> _Exercise directions_:
Return the entries that follow exactly, with no images.

Before and after images
*** Begin section ***

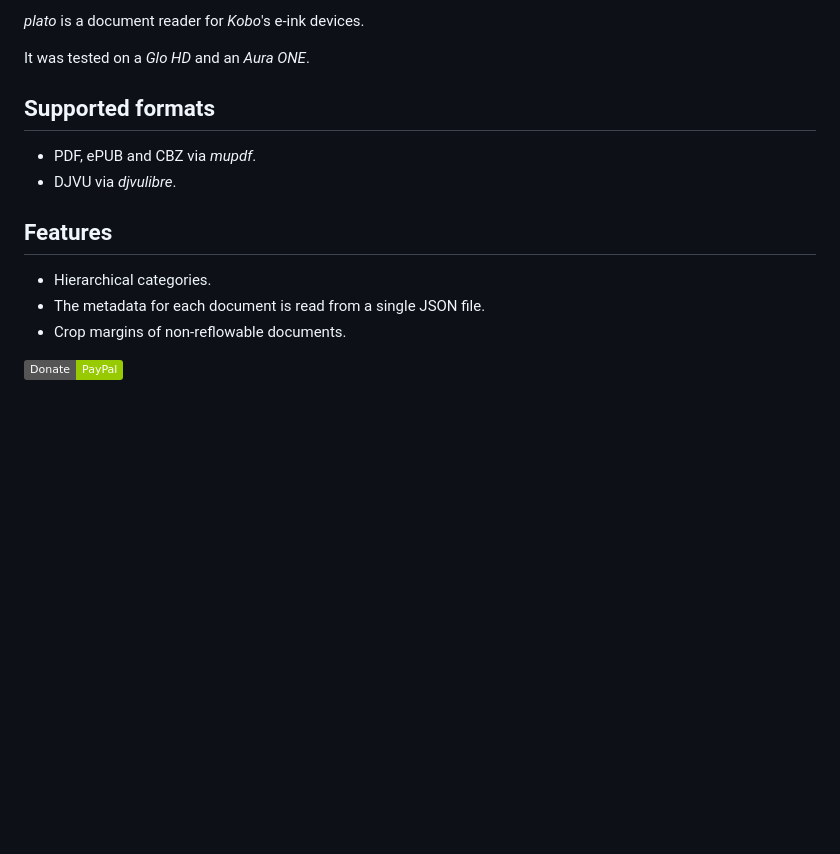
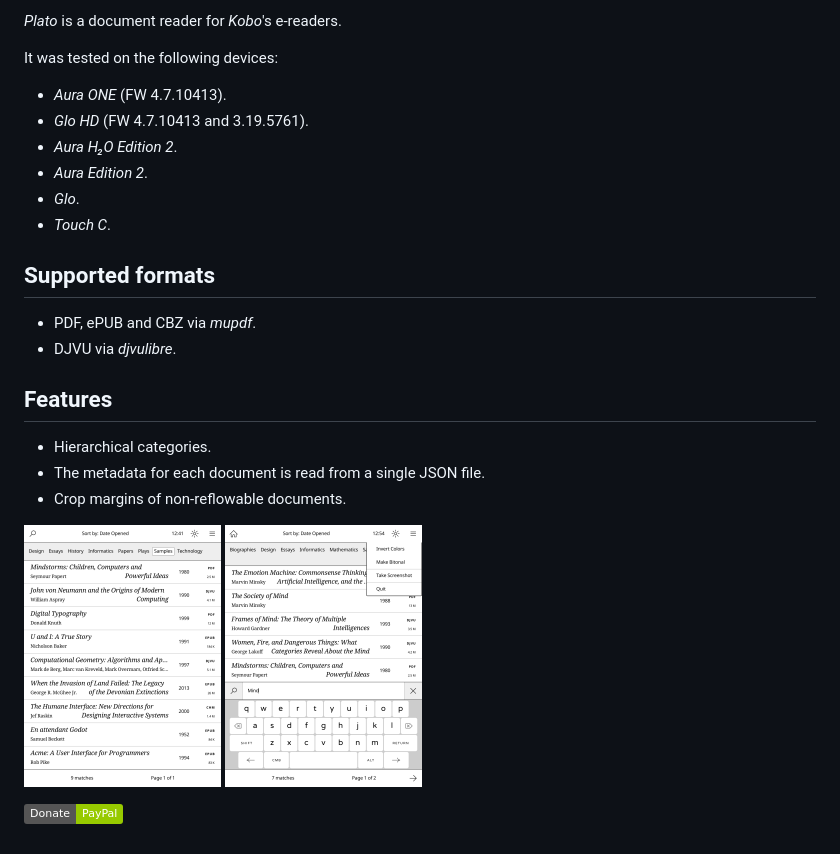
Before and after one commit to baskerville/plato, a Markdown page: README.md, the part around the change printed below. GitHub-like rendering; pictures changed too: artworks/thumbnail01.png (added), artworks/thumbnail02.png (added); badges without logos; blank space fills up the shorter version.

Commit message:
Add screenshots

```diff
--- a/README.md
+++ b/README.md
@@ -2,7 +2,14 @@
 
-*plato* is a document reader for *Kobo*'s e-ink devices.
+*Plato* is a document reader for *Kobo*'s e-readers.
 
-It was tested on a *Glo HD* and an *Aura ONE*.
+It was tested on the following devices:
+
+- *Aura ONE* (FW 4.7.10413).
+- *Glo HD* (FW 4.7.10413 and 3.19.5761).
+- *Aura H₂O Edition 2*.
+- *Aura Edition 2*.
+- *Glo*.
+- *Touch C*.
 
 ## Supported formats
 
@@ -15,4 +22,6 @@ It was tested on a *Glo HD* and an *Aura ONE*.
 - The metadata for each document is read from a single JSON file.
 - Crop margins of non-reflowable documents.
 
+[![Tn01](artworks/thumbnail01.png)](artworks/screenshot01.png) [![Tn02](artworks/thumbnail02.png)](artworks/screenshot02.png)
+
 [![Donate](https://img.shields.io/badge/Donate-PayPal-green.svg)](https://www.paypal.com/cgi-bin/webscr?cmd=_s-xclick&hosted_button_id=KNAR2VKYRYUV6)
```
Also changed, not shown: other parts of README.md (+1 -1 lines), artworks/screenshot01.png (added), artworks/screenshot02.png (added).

*** End section ***

> _Reply_:
Before and after one commit to baskerville/plato, a Markdown page: README.md, the part around the change printed below. GitHub-like rendering; pictures changed too: artworks/thumbnail01.png (added), artworks/thumbnail02.png (added); badges without logos; blank space fills up the shorter version.

Commit message:
Add screenshots

```diff
--- a/README.md
+++ b/README.md
@@ -2,7 +2,14 @@
 
-*plato* is a document reader for *Kobo*'s e-ink devices.
+*Plato* is a document reader for *Kobo*'s e-readers.
 
-It was tested on a *Glo HD* and an *Aura ONE*.
+It was tested on the following devices:
+
+- *Aura ONE* (FW 4.7.10413).
+- *Glo HD* (FW 4.7.10413 and 3.19.5761).
+- *Aura H₂O Edition 2*.
+- *Aura Edition 2*.
+- *Glo*.
+- *Touch C*.
 
 ## Supported formats
 
@@ -15,4 +22,6 @@ It was tested on a *Glo HD* and an *Aura ONE*.
 - The metadata for each document is read from a single JSON file.
 - Crop margins of non-reflowable documents.
 
+[![Tn01](artworks/thumbnail01.png)](artworks/screenshot01.png) [![Tn02](artworks/thumbnail02.png)](artworks/screenshot02.png)
+
 [![Donate](https://img.shields.io/badge/Donate-PayPal-green.svg)](https://www.paypal.com/cgi-bin/webscr?cmd=_s-xclick&hosted_button_id=KNAR2VKYRYUV6)
```
Also changed, not shown: other parts of README.md (+1 -1 lines), artworks/screenshot01.png (added), artworks/screenshot02.png (added).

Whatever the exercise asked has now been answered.